In October 2014, LeapRate broke the news that Blackfield Capital, one of Russia’s most promient hedge funds and algorithmic trading firms had gone bankrupt after attracting investment from high net worth investors and establishing entities on the Cayman Islands, with its CEO, Kim Karapetyan, untraceable.
At the time, the firm’s website displayed a very direct message on its website, stating ““Dear clients, Blackfield Capital is bankrupt. Kim Karapetyan has fled to the US. Look for him there!!!”
At that time, the incredibly direct and somewhat flippant message also redirect to forbes.ru, which first broke the news of the problems around the company.
Today, almost three months on, further information surrounding the internal operations of the company have emerged in a report by the Wall Street Journal, stating that not only is Mr. Karapetyan still missing, but so is all of the firm’s assets, which according to former employees had vanished along with the errant CEO.
The Wall Street Journal’s report states that Blackfield Capital operated its business in a somewhat flamboyant fashion which included expensive and glamorous parties, abstract media campaigns, luxury premises and high performance cars.
As recently as October, the company was making plans to start trading on the London Stock Exchange and Chicago Mercantile Exchange, according to former employees. The company also took steps to expand in New York City.
Mr. Karapetyan directed employees to form a U.S. company, Blackfield Capital LLC, and rented out 18 offices on the 46th floor of 7 World Trade Center, according to a report in trade publication Real Estate Weekly and people familiar with the matter. The U.S. firm had hired several employees at the time but had no assets under management.

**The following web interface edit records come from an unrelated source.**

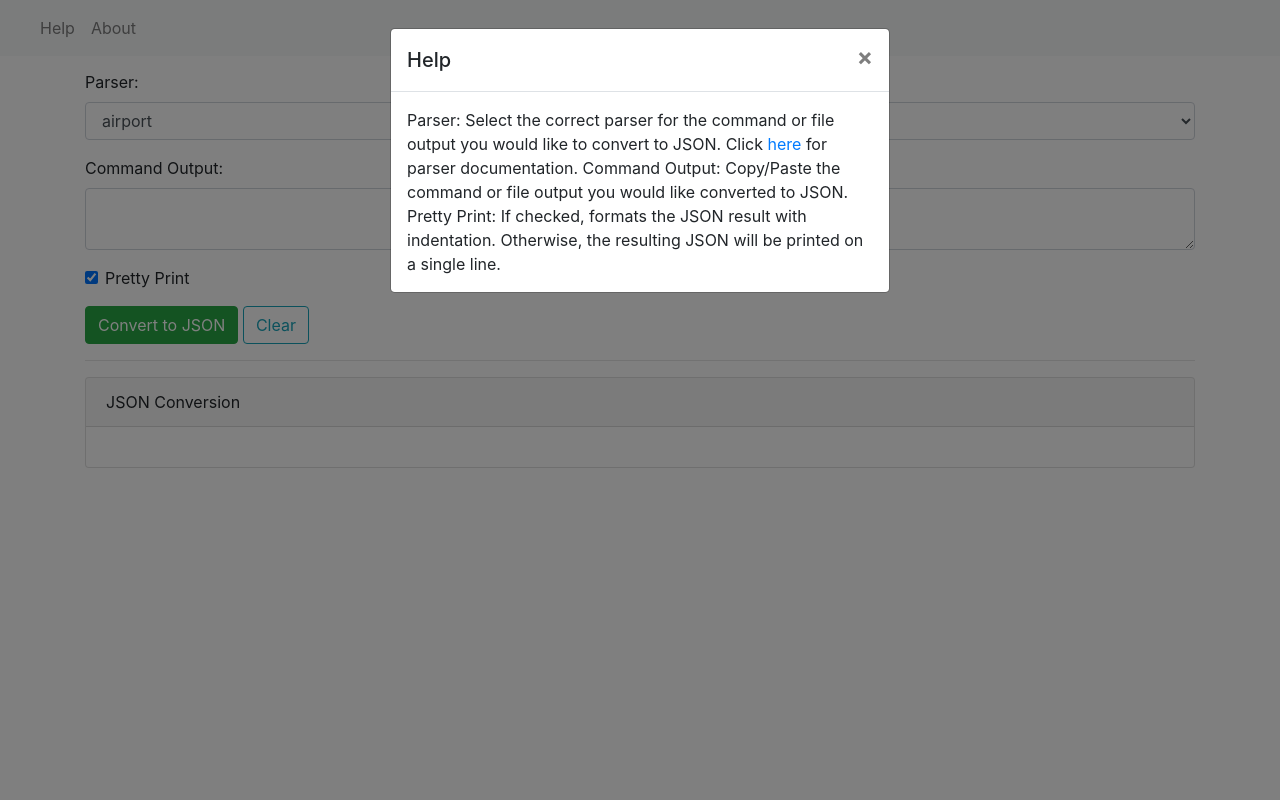
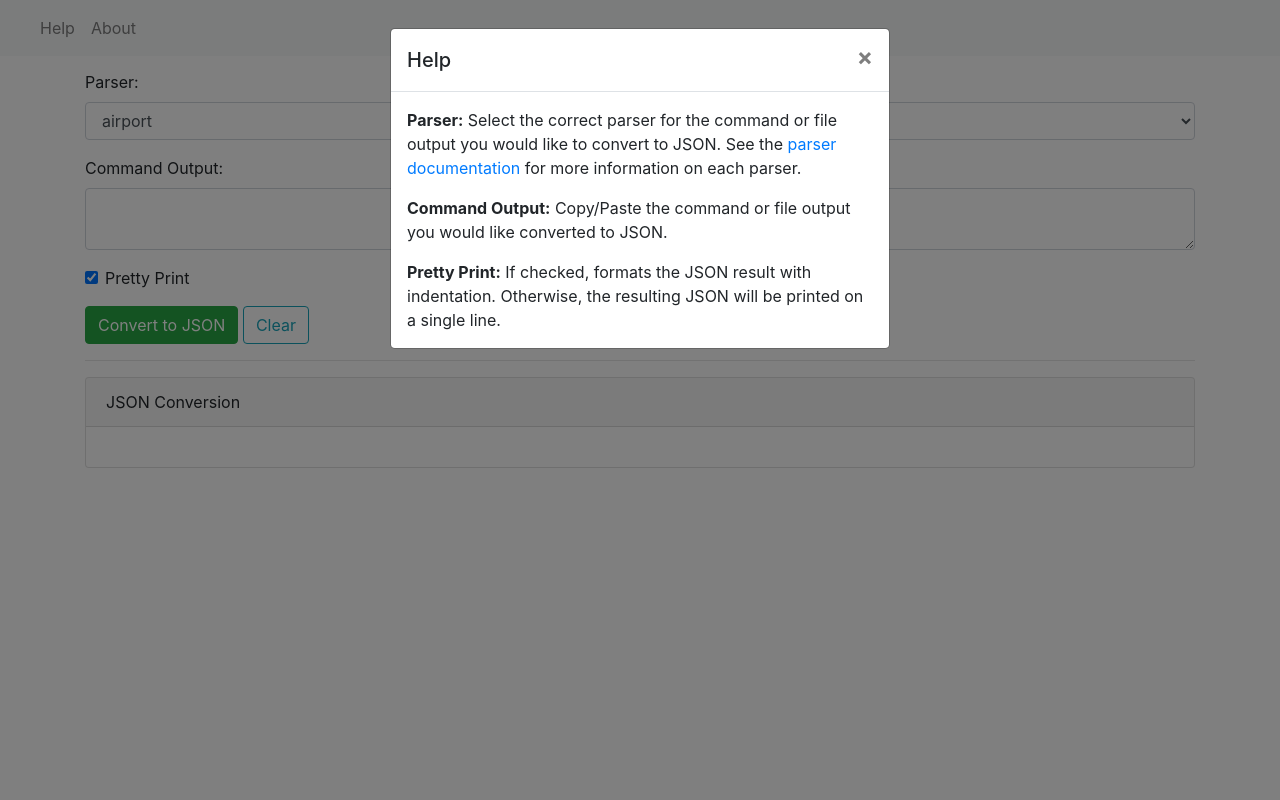
Before and after one commit to kellyjonbrazil/jc-web, a Flask app: template templates/home.html in a window 1280 px wide, after a click on "Help". Run offline with Flask 2, Linux system fonts and the light colour scheme; the template is opened without the code that fills it: values that come from a table or form of the project are taken from there, others are empty; some libraries are stand-ins or nearby versions.

Commit message:
format modal text and import version info

```diff
--- a/app.py
+++ b/app.py
@@ -11,9 +11,10 @@ from flask import Flask, render_template, redirect, url_for, flash
 from flask_wtf import FlaskForm
 from wtforms.fields import TextAreaField, SelectField, BooleanField, SubmitField
 from wtforms.validators import DataRequired
+from jc.cli import info as jc_info
 
 TITLE = 'jc web'
-DEBUG = True
+DEBUG = False
 
 app = Flask(__name__)
 secret_key = secrets.token_hex(16)
@@ -98,7 +99,7 @@ def home():
         else:
             output = json.dumps(output)
         output = highlight(output, JsonLexer(), HtmlFormatter(noclasses=True))
-    return render_template('home.html', title=TITLE, form=form, output=output)
+    return render_template('home.html', title=TITLE, jc_info=jc_info, form=form, output=output)
 
 
 # --- FORMS ---
--- a/templates/includes/_navbar.html
+++ b/templates/includes/_navbar.html
@@ -25,11 +25,9 @@
         </button>
       </div>
       <div class="modal-body">
-        Parser: Select the correct parser for the command or file output you would like to convert to JSON. Click <a href="#">here</a> for parser documentation.
-
-        Command Output: Copy/Paste the command or file output you would like converted to JSON.
-
-        Pretty Print: If checked, formats the JSON result with indentation. Otherwise, the resulting JSON will be printed on a single line.
+        <p class="card-text"><strong>Parser:</strong> Select the correct parser for the command or file output you would like to convert to JSON. See the <a href="https://github.com/kellyjonbrazil/jc/tree/master/docs/parsers">parser documentation</a> for more information on each parser.
+        <p class="card-text"><strong>Command Output:</strong> Copy/Paste the command or file output you would like converted to JSON.
+        <p class="card-text"><strong>Pretty Print:</strong> If checked, formats the JSON result with indentation. Otherwise, the resulting JSON will be printed on a single line.
       </div>
     </div>
   </div>
@@ -45,15 +43,11 @@
         </button>
       </div>
       <div class="modal-body">
-        Welcome to the jc demo web app!
-
-        jc is a command-line utility and Python library that converts the output of many commands and file-types to JSON for easier parsing in scripts.
-
-        jc has been hand-crafted by Kelly Brazil. (kellyjonbrazil@gmail.com)
-
-        This web app is based on jc version 1.13.4.
-
-        For more information, please see the jc project <a href="#">github site</a>.
+        <p class="card-text"><strong>Welcome to the jc demo web app!</strong>
+        <p class="card-text">jc is a command-line utility and Python library that converts the output of many commands and file-types to JSON for easier parsing in scripts.
+        <p class="card-text">jc is hand-crafted with love by Kelly Brazil.
+        <p class="card-text">This web app is based on jc version <strong>{{ jc_info.version }}</strong>.
+        <p class="card-text">For more information, please see the jc project <a href="https://github.com/kellyjonbrazil/jc">github site</a>.
       </div>
     </div>
   </div>
```
Also changed, not shown: 1 other file.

Mr. Karapetyan also rented a 1,625-square-foot penthouse at 15 William St. at a cost of $15,000 a month, then a price-per-square-foot record for the Financial District, according to documents and real-estate broker Adam Mariucci.
“He rented it sight unseen,” said Mr. Mariucci, who represented Mr. Karapetyan. “A check was written, wired and cut. I never saw him in the building once.”
Mr. Karapetyan also had U.S. employees buy a 2014 Aston Martin Vanquish, a car that retails new for nearly $300,000, according to a former employee and documents reviewed by The Wall Street Journal.
Mr. Karapetyan had told employees he previously visited the city while working as a portfolio manager for Morgan Stanley after graduating with a master’s degree in economics from the London School of Economics, according to former employees.
A spokesman for Morgan Stanley said the bank has no record of anyone named Kim Karapetyan working at any of its offices around the world. A spokeswoman for the London School of Economics said the university had no record of anyone with his name obtaining a degree.
The first signs of trouble came in the spring of 2014 soon after the conflict in Ukraine escalated, leading to a raft of international sanctions against Russian businesses and individuals. Not long after that, Blackfield’s U.S. entity ended its lease and laid off all its staff. The employees were told the shutdown came primarily because of a lack of financing related to “the economic slowdown in Russia,” according to a former employee, who heard from staffers in Moscow that several big investors had withdrawn funds.
In October, Mr. Karapetyan stopped showing up at the firm’s Moscow offices, as did brothers Henry and Haik Mkhitaryan, according to former employees. Henry Mkhitaryan was Blackfield’s chief operating officer and Haik was a senior employee.
The whereabouts of Mr Karapetyan remain unknown.
Pictorial history of the company courtesy of The Wall Street Journal